→ THE TASK: Each entry below must appear in the output exactly as written.

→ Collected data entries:
########
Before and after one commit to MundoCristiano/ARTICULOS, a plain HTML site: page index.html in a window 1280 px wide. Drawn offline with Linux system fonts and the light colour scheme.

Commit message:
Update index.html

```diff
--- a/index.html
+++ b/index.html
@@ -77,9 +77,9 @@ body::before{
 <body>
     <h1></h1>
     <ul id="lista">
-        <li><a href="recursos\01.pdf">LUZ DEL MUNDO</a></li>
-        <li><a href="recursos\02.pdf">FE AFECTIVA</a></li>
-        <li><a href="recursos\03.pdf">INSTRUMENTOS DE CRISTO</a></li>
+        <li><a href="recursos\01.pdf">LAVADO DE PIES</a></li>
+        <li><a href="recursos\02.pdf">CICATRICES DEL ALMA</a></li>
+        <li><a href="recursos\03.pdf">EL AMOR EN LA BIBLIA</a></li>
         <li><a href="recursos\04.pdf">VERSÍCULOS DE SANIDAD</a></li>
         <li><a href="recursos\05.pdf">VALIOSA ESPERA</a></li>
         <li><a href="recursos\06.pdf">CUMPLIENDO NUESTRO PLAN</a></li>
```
########
→ ANSWER TO THIS PROBLEM:
Before and after one commit to MundoCristiano/ARTICULOS, a plain HTML site: page index.html in a window 1280 px wide. Drawn offline with Linux system fonts and the light colour scheme.

Commit message:
Update index.html

```diff
--- a/index.html
+++ b/index.html
@@ -77,9 +77,9 @@ body::before{
 <body>
     <h1></h1>
     <ul id="lista">
-        <li><a href="recursos\01.pdf">LUZ DEL MUNDO</a></li>
-        <li><a href="recursos\02.pdf">FE AFECTIVA</a></li>
-        <li><a href="recursos\03.pdf">INSTRUMENTOS DE CRISTO</a></li>
+        <li><a href="recursos\01.pdf">LAVADO DE PIES</a></li>
+        <li><a href="recursos\02.pdf">CICATRICES DEL ALMA</a></li>
+        <li><a href="recursos\03.pdf">EL AMOR EN LA BIBLIA</a></li>
         <li><a href="recursos\04.pdf">VERSÍCULOS DE SANIDAD</a></li>
         <li><a href="recursos\05.pdf">VALIOSA ESPERA</a></li>
         <li><a href="recursos\06.pdf">CUMPLIENDO NUESTRO PLAN</a></li>
```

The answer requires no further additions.